Complex Project? Bring It On!

Occasionally, people are unaware of how well BlueScope Construction performs on complex projects. A recently complicated manufacturing facility for steel pipe for a German-based company is an excellent example of our capabilities.


This BlueScope Construction scope of work is called “material erect,” where we are responsible for the structural building shell design, materials, and the installation/erection of those materials. We were under contract as a specialty subcontractor/supplier to the general contractor, Walbridge. Walbridge has come to understand our capabilities and they routinely call us to solicit our involvement on complex structural projects where they have difficulty finding other contractors that can execute these projects.

Walbridge’s scope was design-build and an aggressive schedule for design and construction. Originally the project was going to be designed as a conventional steel structure. During the initial bidding phase the solutions were coming in over budget. We were approached to provide an alternate pre-engineered solution to compare with the previous preliminary design. Our solution, thanks to our experienced engineering staff, was the winner.

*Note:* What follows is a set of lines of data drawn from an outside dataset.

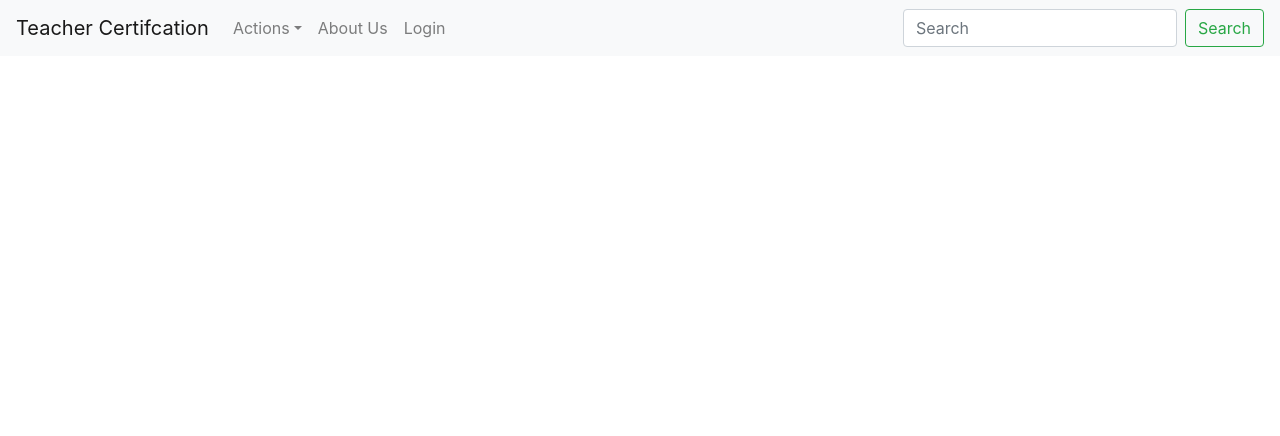
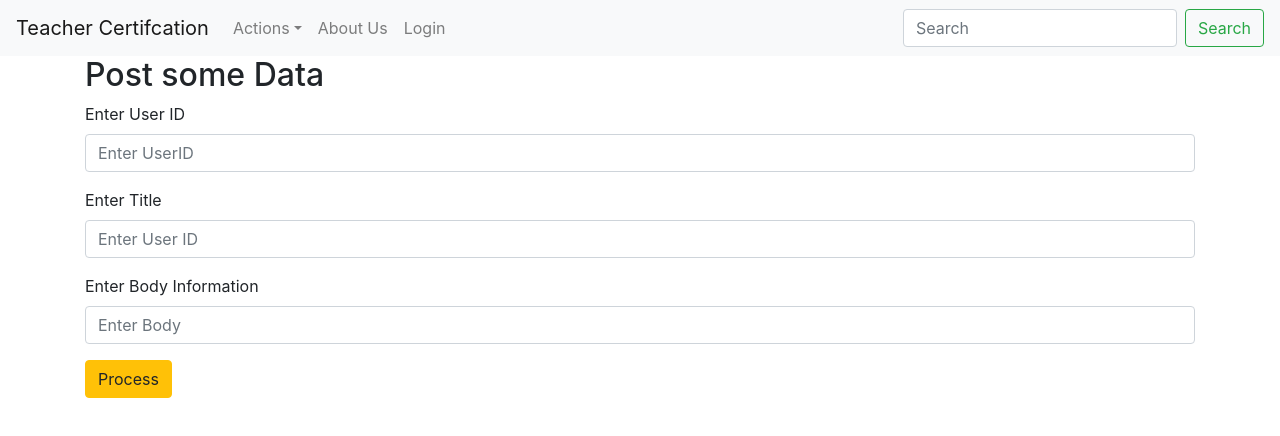
Before and after one commit to lionel5116/teachercertReactJs, a React (Create React App) app: page /postDataAxios in a window 1280 px wide. Shown: the top 436 px of the page. Built offline with nearby package versions, Linux system fonts and the light colour scheme.

Commit message:
more code from training

```diff
--- a/src/App.js
+++ b/src/App.js
@@ -11,6 +11,8 @@
 import Login from './container/login/login';
 import teacher from './components/teacher/teacher';
 import HcadData from './components/hcadrecordlist/hcadrecordlist';
+import axiosExample from './components/axiosExample';
+import postDataAxios from './components/PostDataAxios';
 
 function App() {
   return (
@@ -21,7 +23,9 @@
            <NavbarMain />
            <Route exact path='/' component={Login} />
            <Route exact path='/Teacher' component={teacher} />
+           <Route exact path='/AxiosExample' component={axiosExample} />
            <Route exact path='/HcadDataList' component={HcadData} />
+           <Route exact path='/postDataAxios' component={postDataAxios} />
          </Provider>
        </div>
       </BrowserRouter>
--- a/src/components/NavbarMain/NavbarMain.js
+++ b/src/components/NavbarMain/NavbarMain.js
@@ -17,6 +17,8 @@
                 <NavDropdown title="Actions" id="basic-nav-dropdown">
                     <NavDropdown.Item href="#">View Courses</NavDropdown.Item>
                     <NavDropdown.Divider />
+                    <NavDropdown.Item href="/AxiosExample">Axios Example</NavDropdown.Item>
+                    <NavDropdown.Item href="/postDataAxios">Post Data Example </NavDropdown.Item>
                     <NavDropdown.Item href="/HcadDataList">HCAD Records</NavDropdown.Item>
                 </NavDropdown>
 
--- /dev/null
+++ b/src/components/PostDataAxios.js
@@ -0,0 +1,91 @@
+import React, { Component } from "react";
+import { Form, Container, Button } from "react-bootstrap";
+import axios from "axios";
+
+export class postDataAxios extends Component {
+  constructor(props) {
+    super(props);
+
+    this.state = {
+      userId: "",
+      title: "",
+      body: "",
+    };
+  }
+
+  render() {
+    const { userId, title, body } = this.state;
+    return (
+      <Container style={myStyles.centerContainerContent}>
+        <div>
+          <h2>Post some Data</h2>
+          <Form>
+            <Form.Group>
+              <Form.Label>Enter User ID</Form.Label>
+              <Form.Control
+                type="text"
+                value={userId}
+                placeholder="Enter UserID"
+                name="userId"
+                onChange={this.changeHandler}
+              />
+            </Form.Group>
+
+            <Form.Group>
+              <Form.Label>Enter Title</Form.Label>
+              <Form.Control
+                type="text"
+                value={title}
+                placeholder="Enter User ID"
+                name="title"
+                onChange={this.changeHandler}
+              />
+            </Form.Group>
+
+            <Form.Group>
+              <Form.Label>Enter Body Information</Form.Label>
+              <Form.Control
+                type="text"
+                value={body}
+                placeholder="Enter Body"
+                name="body"
+                onChange={this.changeHandler}
+              />
+            </Form.Group>
+            <Button
+              type="button"
+              variant="warning"
+              onClick={this.submitHandler}
+            >
+              Process
+            </Button>
+          </Form>
+        </div>
+      </Container>
+    );
+  }
+
+  changeHandler = (e) => {
+    this.setState({ [e.target.name]: e.target.value });
+  };
+
+  submitHandler = async () => {
+    axios
+      .post("https://jsonplaceholder.typicode.com/posts", this.state)
+      .then((res) => {
+        console.log(res);
+      })
+      .catch((error) => {
+        console.log(error);
+      });
+  };
+}
+
+const myStyles = {
+  centerContainerContent: {
+    margintop: "70px",
+    alignself: "center",
+  },
+};
+
+export default postDataAxios;
--- /dev/null
+++ b/src/components/axiosExample.js
@@ -0,0 +1,37 @@
+import React, { Component } from "react";
+import axios from "axios";
+import { Container } from "react-bootstrap";
+
+class axiosExample extends Component {
+  state = {
+    axiosRecs: [],
+  };
+  componentDidMount() {
+    axios.get("https://jsonplaceholder.typicode.com/posts").then((res) => {
+      this.setState({ axiosRecs: res.data });
+    });
+  }
+
+  render() {
+    const { axiosRecs } = this.state;
+    return (
+      <Container style={myStyles.centerContainerContent}>
+        <div>
+          <h2>List of Axios Records</h2>
+          {axiosRecs.length
+            ? axiosRecs.map((axisRecord) => (
+                <div key={axisRecord.id}>{axisRecord.title}</div>
+              ))
+            : null}
+        </div>
+      </Container>
+    );
+  }
+}
+const myStyles = {
+  centerContainerContent: {
+    "margintop": "70px",
+    "alignself": "center",
+  },
+};
+export default axiosExample;
--- a/src/components/hcaddata/hcaddata.js
+++ b/src/components/hcaddata/hcaddata.js
@@ -8,7 +8,7 @@
   state = {
     axiosRecs: [],
     done: false
-}
+  }
 
   componentDidMount() {
           axios.get(`https://traveltrackingdb.firebaseio.com/hcadrecs.json`)
@@ -17,17 +17,16 @@
             let lstHcadRecordData = [];
             lstHcadRecordData = res.data
 
-            //console.log(lstHcadRecordData);
             let HcadRecords = lstHcadRecordData.map(hcadRecItem =><ListGroup.Item key={uniqueid()}
               action  onClick={() => this.selectHcadRecordItem(hcadRecItem.AcctNumb)}>
-              Acct#: {hcadRecItem.AcctNumb} <br />
+               Acct#: {hcadRecItem.AcctNumb} <br />
                Owner Name: {hcadRecItem.OwnerName}  <br />
                Final Value: {hcadRecItem.FinalValue } <br />
                LUC: {hcadRecItem.LUC}
               </ListGroup.Item>)
 
              this.setState({
-                     hcadRecords: HcadRecords,
+                    axiosRecs: HcadRecords,
                      done: true
                     });
           });
@@ -35,7 +34,7 @@
 
   selectHcadRecordItem=(AcctNumb) =>
   {
-
+     alert("Account Number for this record :" + AcctNumb)
   }
 
   render() {
@@ -56,7 +55,7 @@
                   </Form.Group>
 
                   <Form.Group controlId="HcadList">
-                    <ListGroup>{this.state.hcadRecords}</ListGroup>
+                    <ListGroup>{this.state.axiosRecs}</ListGroup>
                   </Form.Group>
                 </Form>
               </Container>
--- a/src/container/login/login.js
+++ b/src/container/login/login.js
@@ -100,8 +100,7 @@
     this.props.redLogin({
       userName: this.state.userName,
       password: this.state.password,
-      role: this.state.role,
-      environment: this.state.environment,
+      environment: this.state.environment
     });
   };
 }
@@ -113,7 +112,7 @@
         type: "LOGIN_DATA",
         userName: payload.userName,
         password: payload.password,
-        environment: payload.environment,
+        environment: payload.environment
       });
     },
   };
@@ -123,7 +122,7 @@
   return {
     userName: state.userName,
     password: state.password,
-    environment: state.environment,
+    environment: state.environment
   };
 };
 
```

The building itself was incredibly complex. There are several parallel crane aisles with varying crane capacities up to 35 metric tons and multiple cranes were to be in each aisle simultaneously. The tallest crane aisle included a 122′ span and has a 70′ eave height. Then the adjacent aisles are somewhat lower and range between 92′ and 102′ in crane span. Also, due to equipment layouts, there are several locations where placing a column was not possible and the crane beams needed to be able to span either 80′ or 120′ instead of the normal 40′ spacing. This is a significant challenge in fabrication, delivery, and safe installation.

One of the crane beams, besides being 120′ in length, is approximately 10′ tall and weighs 78,000 pounds. This is a safety and logistics nightmare and our approach to steel erection needed to be well planned. Each of these beams was picked with 2 crawler cranes and lifted directly from the over-length special trailer directly into place on the building structure. This is just one operation in a building choked full of complexity from a structural steel design, steel erection, and material logistics point of view. And for this project, we logged over 150,000 man-hours on-site without a recordable incident. That’s a pretty fantastic safety achievement.

The design for the project was very fast-paced and resource-intensive. BlueScope Construction had 5 different designer engineers involved in various parts of the project as well as 4 different detailing teams. The design was moving at a very fast pace to achieve overall coordination with the project designers on Walbridge’s team and meeting the aggressive fabrication and delivery schedule. It was a massive design coordination effort. There were many challenges for the design teams including a significant amount of utility routing to feed the owner’s process equipment within the building. The utilities are routed and weaved through a complex structural system and were constantly changing as the overall design was developed. To meet the needed dates, the structural design was being completed out ahead of much of the process equipment design progress, which further complicated coordination and communication.

In the field, our responsibility included the entire building shell. The building has a very large gravity ventilator approximately 1,400 feet long with a 12′ throat opening and over 400 louvers for intake air. The BlueScope-manufactured metal wall panel system was installed using a color scheme of 5 different custom colors.

The building design was executed in a manner to assist in facilitating a safe and efficient erection operation. Much of the building’s roof structure was pre-assembled on the ground in pods including bridging. This allowed a significant portion of the work to be completed on the ground rather than in the air. Also to facilitate information to the erectors to better understand the complex structural system and connections, a 3d model was used as a field tool. As the crew is doing pre-work planning, they are reviewing the 3d model which is an easier way to explain and communicate how all the members connect and coordinate. The crane beams and crane columns have laced bracing and a number of complex connection details which can be very confusing using only conventional 2-dimensional drawings. Our scope also included supply, installation, and alignment of the crane rails through the entire facility which requires precision of erecting and plumbing the structure, and a design that has some flexibility and adjustment to allow for the final alignment to be right on. The model became an additional communication tool between the designers of a very complex structure made up of 6,000 tons of steel and the installation crews tasked with safely installing it.